-- Opening Marker --
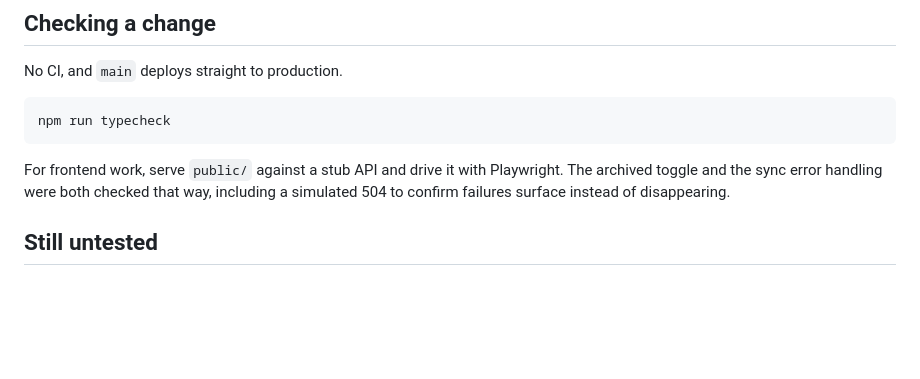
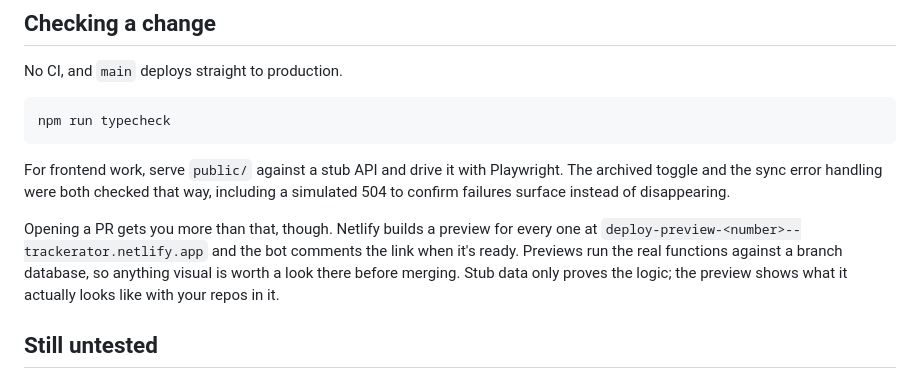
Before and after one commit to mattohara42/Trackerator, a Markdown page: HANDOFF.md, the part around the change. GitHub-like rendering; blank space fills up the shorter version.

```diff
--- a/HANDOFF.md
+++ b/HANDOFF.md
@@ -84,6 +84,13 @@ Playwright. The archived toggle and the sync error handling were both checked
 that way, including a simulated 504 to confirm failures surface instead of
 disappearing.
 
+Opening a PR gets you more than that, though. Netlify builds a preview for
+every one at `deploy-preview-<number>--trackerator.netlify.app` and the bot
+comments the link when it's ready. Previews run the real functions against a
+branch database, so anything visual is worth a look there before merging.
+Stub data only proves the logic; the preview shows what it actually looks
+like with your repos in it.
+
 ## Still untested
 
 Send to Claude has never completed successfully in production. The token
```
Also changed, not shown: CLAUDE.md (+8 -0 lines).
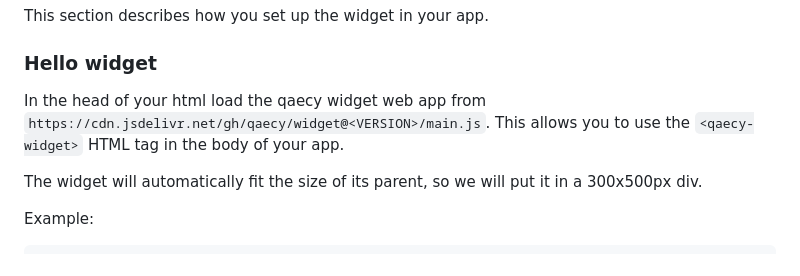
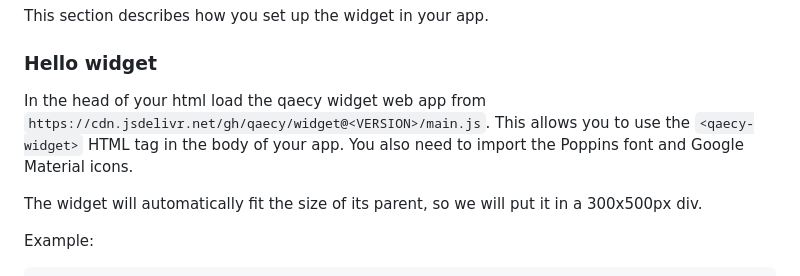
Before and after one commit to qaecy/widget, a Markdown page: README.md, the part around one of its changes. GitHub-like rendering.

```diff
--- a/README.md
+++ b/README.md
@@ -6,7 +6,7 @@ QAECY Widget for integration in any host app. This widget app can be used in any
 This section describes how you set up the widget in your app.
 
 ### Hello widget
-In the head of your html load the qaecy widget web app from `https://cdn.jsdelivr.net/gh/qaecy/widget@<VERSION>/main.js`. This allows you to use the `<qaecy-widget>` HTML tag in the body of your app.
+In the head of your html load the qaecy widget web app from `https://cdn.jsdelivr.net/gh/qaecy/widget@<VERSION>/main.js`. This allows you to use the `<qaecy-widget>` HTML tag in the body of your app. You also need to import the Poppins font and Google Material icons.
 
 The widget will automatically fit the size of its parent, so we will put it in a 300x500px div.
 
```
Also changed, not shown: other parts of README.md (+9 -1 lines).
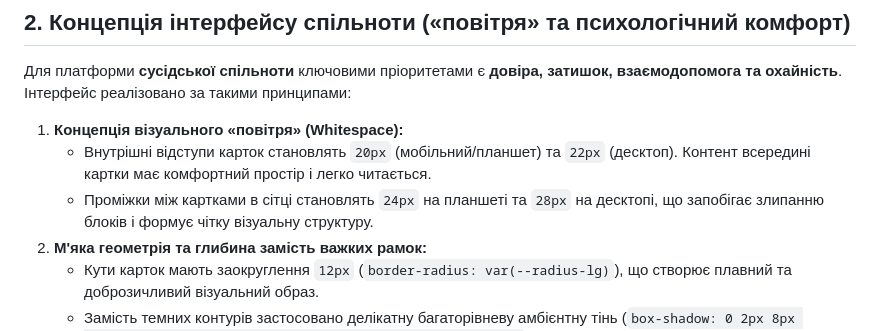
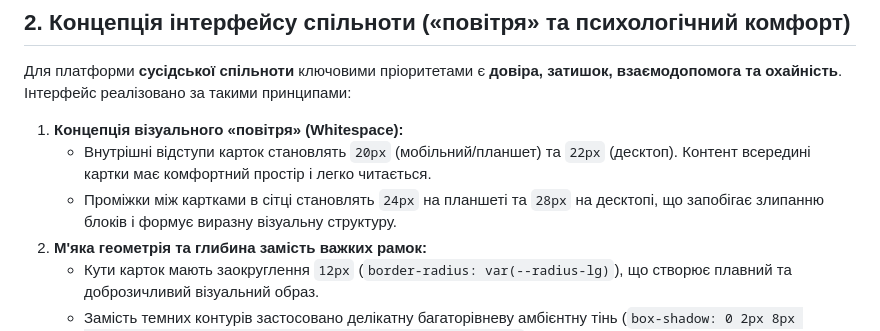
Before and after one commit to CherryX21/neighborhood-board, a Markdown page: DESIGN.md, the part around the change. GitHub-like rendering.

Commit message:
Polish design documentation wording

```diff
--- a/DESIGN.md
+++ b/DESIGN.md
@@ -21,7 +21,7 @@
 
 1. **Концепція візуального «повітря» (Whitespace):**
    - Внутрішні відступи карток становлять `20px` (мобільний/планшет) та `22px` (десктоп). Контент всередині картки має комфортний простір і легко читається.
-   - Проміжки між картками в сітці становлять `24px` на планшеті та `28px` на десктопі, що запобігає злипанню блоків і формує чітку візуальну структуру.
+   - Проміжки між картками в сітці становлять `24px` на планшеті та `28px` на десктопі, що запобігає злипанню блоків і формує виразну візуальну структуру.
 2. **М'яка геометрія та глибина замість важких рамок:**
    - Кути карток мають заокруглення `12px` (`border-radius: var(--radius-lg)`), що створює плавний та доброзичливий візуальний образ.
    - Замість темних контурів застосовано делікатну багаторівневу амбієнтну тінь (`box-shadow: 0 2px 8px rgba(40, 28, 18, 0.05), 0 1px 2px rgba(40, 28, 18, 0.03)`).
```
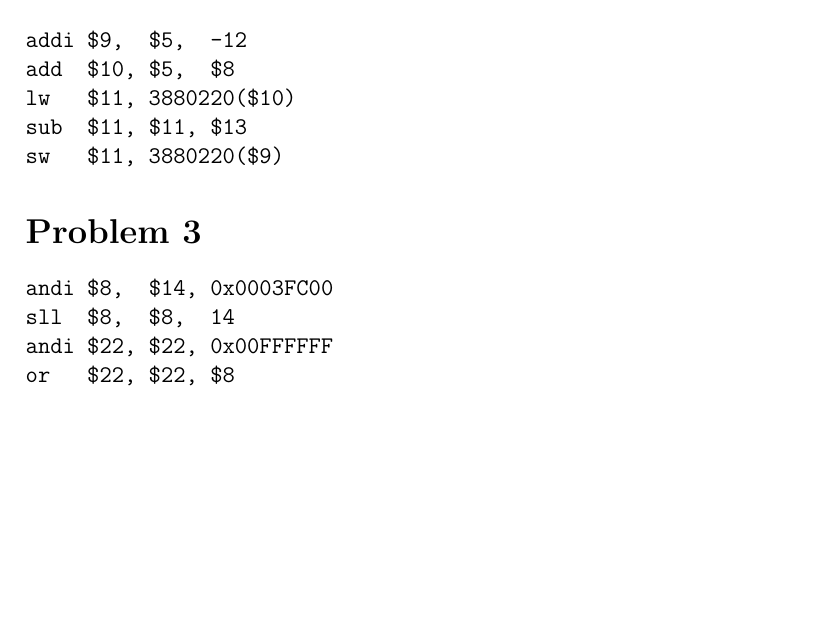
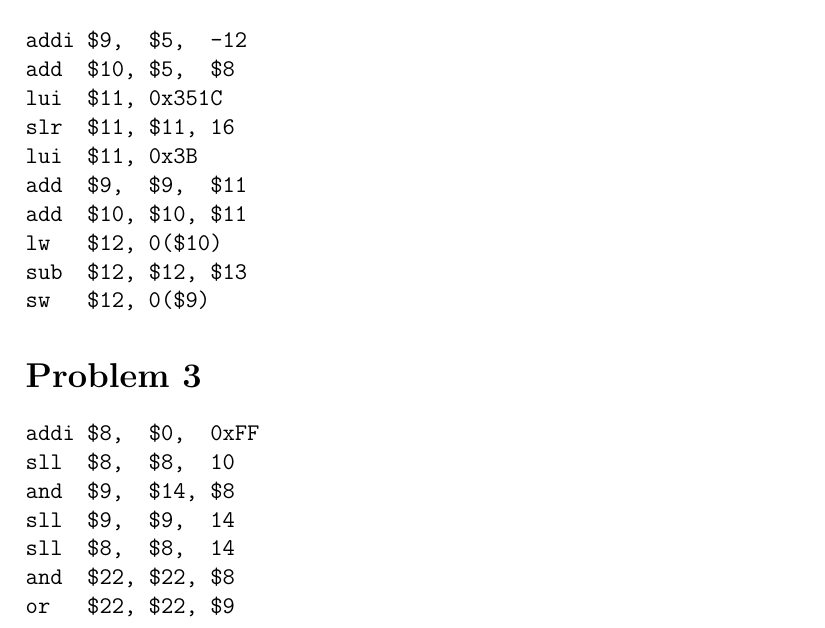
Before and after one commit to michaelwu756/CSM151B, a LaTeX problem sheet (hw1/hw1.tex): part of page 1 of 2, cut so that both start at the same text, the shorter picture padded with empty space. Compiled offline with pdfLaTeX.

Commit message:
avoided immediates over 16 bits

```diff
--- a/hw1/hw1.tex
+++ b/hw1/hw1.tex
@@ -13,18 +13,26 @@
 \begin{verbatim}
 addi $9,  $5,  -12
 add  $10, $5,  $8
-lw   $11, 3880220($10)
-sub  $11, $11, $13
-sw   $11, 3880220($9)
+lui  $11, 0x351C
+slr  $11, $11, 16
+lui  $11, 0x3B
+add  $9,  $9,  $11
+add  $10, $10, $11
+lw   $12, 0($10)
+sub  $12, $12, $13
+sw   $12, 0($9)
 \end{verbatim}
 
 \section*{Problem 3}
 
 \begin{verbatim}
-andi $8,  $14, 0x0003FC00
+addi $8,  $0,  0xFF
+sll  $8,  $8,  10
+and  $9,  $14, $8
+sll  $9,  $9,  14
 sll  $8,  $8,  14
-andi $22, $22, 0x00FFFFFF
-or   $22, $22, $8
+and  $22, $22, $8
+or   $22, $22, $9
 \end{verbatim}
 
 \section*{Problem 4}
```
-- Closing Marker --
Task goal:
From the first line to the last, set down the records word for word and drop the images.

Answer box:
Before and after one commit to mattohara42/Trackerator, a Markdown page: HANDOFF.md, the part around the change. GitHub-like rendering; blank space fills up the shorter version.

```diff
--- a/HANDOFF.md
+++ b/HANDOFF.md
@@ -84,6 +84,13 @@ Playwright. The archived toggle and the sync error handling were both checked
 that way, including a simulated 504 to confirm failures surface instead of
 disappearing.
 
+Opening a PR gets you more than that, though. Netlify builds a preview for
+every one at `deploy-preview-<number>--trackerator.netlify.app` and the bot
+comments the link when it's ready. Previews run the real functions against a
+branch database, so anything visual is worth a look there before merging.
+Stub data only proves the logic; the preview shows what it actually looks
+like with your repos in it.
+
 ## Still untested
 
 Send to Claude has never completed successfully in production. The token
```
Also changed, not shown: CLAUDE.md (+8 -0 lines).
Before and after one commit to qaecy/widget, a Markdown page: README.md, the part around one of its changes. GitHub-like rendering.

```diff
--- a/README.md
+++ b/README.md
@@ -6,7 +6,7 @@ QAECY Widget for integration in any host app. This widget app can be used in any
 This section describes how you set up the widget in your app.
 
 ### Hello widget
-In the head of your html load the qaecy widget web app from `https://cdn.jsdelivr.net/gh/qaecy/widget@<VERSION>/main.js`. This allows you to use the `<qaecy-widget>` HTML tag in the body of your app.
+In the head of your html load the qaecy widget web app from `https://cdn.jsdelivr.net/gh/qaecy/widget@<VERSION>/main.js`. This allows you to use the `<qaecy-widget>` HTML tag in the body of your app. You also need to import the Poppins font and Google Material icons.
 
 The widget will automatically fit the size of its parent, so we will put it in a 300x500px div.
 
```
Also changed, not shown: other parts of README.md (+9 -1 lines).
Before and after one commit to CherryX21/neighborhood-board, a Markdown page: DESIGN.md, the part around the change. GitHub-like rendering.

Commit message:
Polish design documentation wording

```diff
--- a/DESIGN.md
+++ b/DESIGN.md
@@ -21,7 +21,7 @@
 
 1. **Концепція візуального «повітря» (Whitespace):**
    - Внутрішні відступи карток становлять `20px` (мобільний/планшет) та `22px` (десктоп). Контент всередині картки має комфортний простір і легко читається.
-   - Проміжки між картками в сітці становлять `24px` на планшеті та `28px` на десктопі, що запобігає злипанню блоків і формує чітку візуальну структуру.
+   - Проміжки між картками в сітці становлять `24px` на планшеті та `28px` на десктопі, що запобігає злипанню блоків і формує виразну візуальну структуру.
 2. **М'яка геометрія та глибина замість важких рамок:**
    - Кути карток мають заокруглення `12px` (`border-radius: var(--radius-lg)`), що створює плавний та доброзичливий візуальний образ.
    - Замість темних контурів застосовано делікатну багаторівневу амбієнтну тінь (`box-shadow: 0 2px 8px rgba(40, 28, 18, 0.05), 0 1px 2px rgba(40, 28, 18, 0.03)`).
```
Before and after one commit to michaelwu756/CSM151B, a LaTeX problem sheet (hw1/hw1.tex): part of page 1 of 2, cut so that both start at the same text, the shorter picture padded with empty space. Compiled offline with pdfLaTeX.

Commit message:
avoided immediates over 16 bits

```diff
--- a/hw1/hw1.tex
+++ b/hw1/hw1.tex
@@ -13,18 +13,26 @@
 \begin{verbatim}
 addi $9,  $5,  -12
 add  $10, $5,  $8
-lw   $11, 3880220($10)
-sub  $11, $11, $13
-sw   $11, 3880220($9)
+lui  $11, 0x351C
+slr  $11, $11, 16
+lui  $11, 0x3B
+add  $9,  $9,  $11
+add  $10, $10, $11
+lw   $12, 0($10)
+sub  $12, $12, $13
+sw   $12, 0($9)
 \end{verbatim}
 
 \section*{Problem 3}
 
 \begin{verbatim}
-andi $8,  $14, 0x0003FC00
+addi $8,  $0,  0xFF
+sll  $8,  $8,  10
+and  $9,  $14, $8
+sll  $9,  $9,  14
 sll  $8,  $8,  14
-andi $22, $22, 0x00FFFFFF
-or   $22, $22, $8
+and  $22, $22, $8
+or   $22, $22, $9
 \end{verbatim}
 
 \section*{Problem 4}
```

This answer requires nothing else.